-- Data records follows --

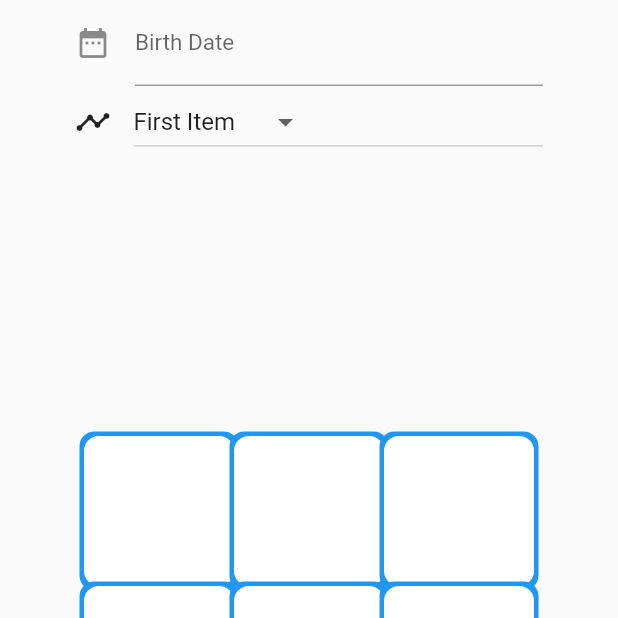
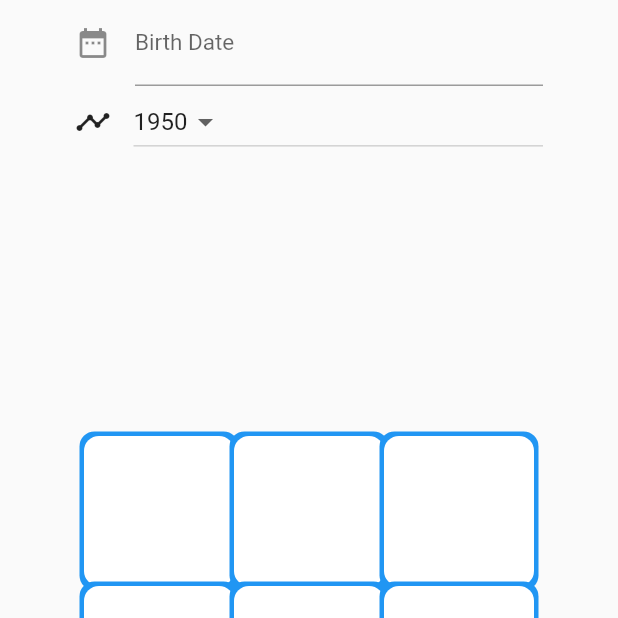
Before and after one commit to kritikarai1910/numero, a Flutter app: the screen it shows after launch, on a phone screen of 412 x 824 dp, the top half of it. Run offline on Flutter 3.47's test engine with Material 2 defaults, Android fonts, the phone set to English and light mode, and no system bars; drawn by our look-alikes of datetime_picker_formfield; missing offline and left inert: dart:html.

Commit message:
Populate all years

```diff
--- a/lib/main.dart
+++ b/lib/main.dart
@@ -275,7 +275,33 @@ class _MyHomePageState extends State<MyHomePage> {
     return rows;
   }
 
-  int _value = 1;
+  List<DropdownMenuItem<int>> getItems() {
+    String year = "19";
+    List<DropdownMenuItem<int>> items = [];
+
+    for(int i =50;i< 100; i++)
+    items.add(DropdownMenuItem(child: Text(year + i.toString()),
+    value: i,));
+
+
+    year = "200";
+
+    for(int i =0;i< 10; i++)
+      items.add(DropdownMenuItem(child: Text(year + i.toString()),
+        value: i,));
+
+
+    year = "20";
+
+    for(int i =10;i< 50; i++)
+      items.add(DropdownMenuItem(child: Text(year + i.toString()),
+        value: i,));
+    return items;
+
+
+  }
+
+  int _value = 50;
   @override
   Widget build(BuildContext context) {
     final formKey = GlobalKey<FormState>();
@@ -346,24 +372,8 @@ class _MyHomePageState extends State<MyHomePage> {
               Expanded(
                 child: DropdownButton(
                     value: _value,
-                    items: [
-                      DropdownMenuItem(
-                        child: Text("First Item"),
-                        value: 1,
-                      ),
-                      DropdownMenuItem(
-                        child: Text("Second Item"),
-                        value: 2,
-                      ),
-                      DropdownMenuItem(
-                          child: Text("Third Item"),
-                          value: 3
-                      ),
-                      DropdownMenuItem(
-                          child: Text("Fourth Item"),
-                          value: 4
-                      )
-                    ],
+                    items:
+                      getItems(),
                     onChanged: (int? value) {
                       setState(() {
                         _value = value!;
```
Also changed, not shown: lib/grid.dart (added).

-- Data records concluded --

Each line of the records that holds the word "child" should be copied out.

Result:
+    items.add(DropdownMenuItem(child: Text(year + i.toString()),
+      items.add(DropdownMenuItem(child: Text(year + i.toString()),
+      items.add(DropdownMenuItem(child: Text(year + i.toString()),
                 child: DropdownButton(
-                        child: Text("First Item"),
-                        child: Text("Second Item"),
-                          child: Text("Third Item"),
-                          child: Text("Fourth Item"),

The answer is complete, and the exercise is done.